◆ PROBLEM DETAILS:
Starting at the top line and ending at the bottom one, repeat the entries exactly and drop every picture.
________________________________________
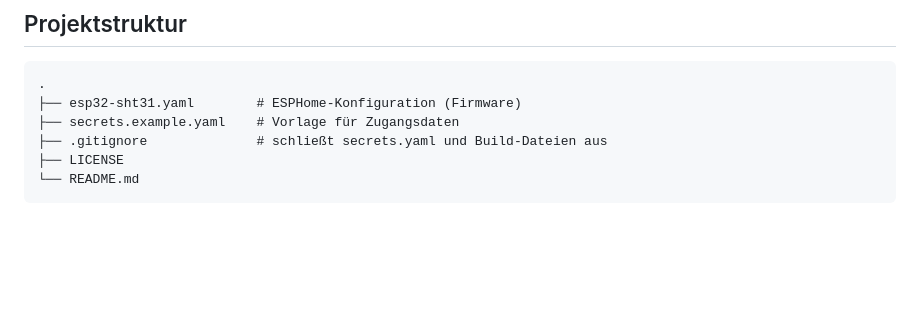
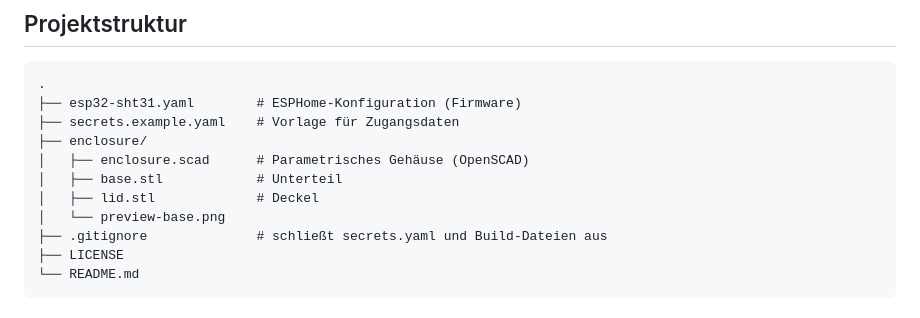
Before and after one commit to techgaisi-lab/esp32-sht31-homeassistant, a Markdown page: README.md, the part around one of its changes. Drawn GitHub-style; blank space fills up the shorter version.

```diff
--- a/README.md
+++ b/README.md
@@ -112,6 +139,11 @@ Für **mehrere Sensoren** einfach die YAML-Datei kopieren und `device_name` sowi
 .
 ├── esp32-sht31.yaml        # ESPHome-Konfiguration (Firmware)
 ├── secrets.example.yaml    # Vorlage für Zugangsdaten
+├── enclosure/
+│   ├── enclosure.scad      # Parametrisches Gehäuse (OpenSCAD)
+│   ├── base.stl            # Unterteil
+│   ├── lid.stl             # Deckel
+│   └── preview-base.png
 ├── .gitignore              # schließt secrets.yaml und Build-Dateien aus
 ├── LICENSE
 └── README.md
```
Also changed, not shown: other parts of README.md (+27 -0 lines), enclosure/preview-base.png (added), 3 other files.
________________________________________
◆ RESPONSE AREA:
Before and after one commit to techgaisi-lab/esp32-sht31-homeassistant, a Markdown page: README.md, the part around one of its changes. Drawn GitHub-style; blank space fills up the shorter version.

```diff
--- a/README.md
+++ b/README.md
@@ -112,6 +139,11 @@ Für **mehrere Sensoren** einfach die YAML-Datei kopieren und `device_name` sowi
 .
 ├── esp32-sht31.yaml        # ESPHome-Konfiguration (Firmware)
 ├── secrets.example.yaml    # Vorlage für Zugangsdaten
+├── enclosure/
+│   ├── enclosure.scad      # Parametrisches Gehäuse (OpenSCAD)
+│   ├── base.stl            # Unterteil
+│   ├── lid.stl             # Deckel
+│   └── preview-base.png
 ├── .gitignore              # schließt secrets.yaml und Build-Dateien aus
 ├── LICENSE
 └── README.md
```
Also changed, not shown: other parts of README.md (+27 -0 lines), enclosure/preview-base.png (added), 3 other files.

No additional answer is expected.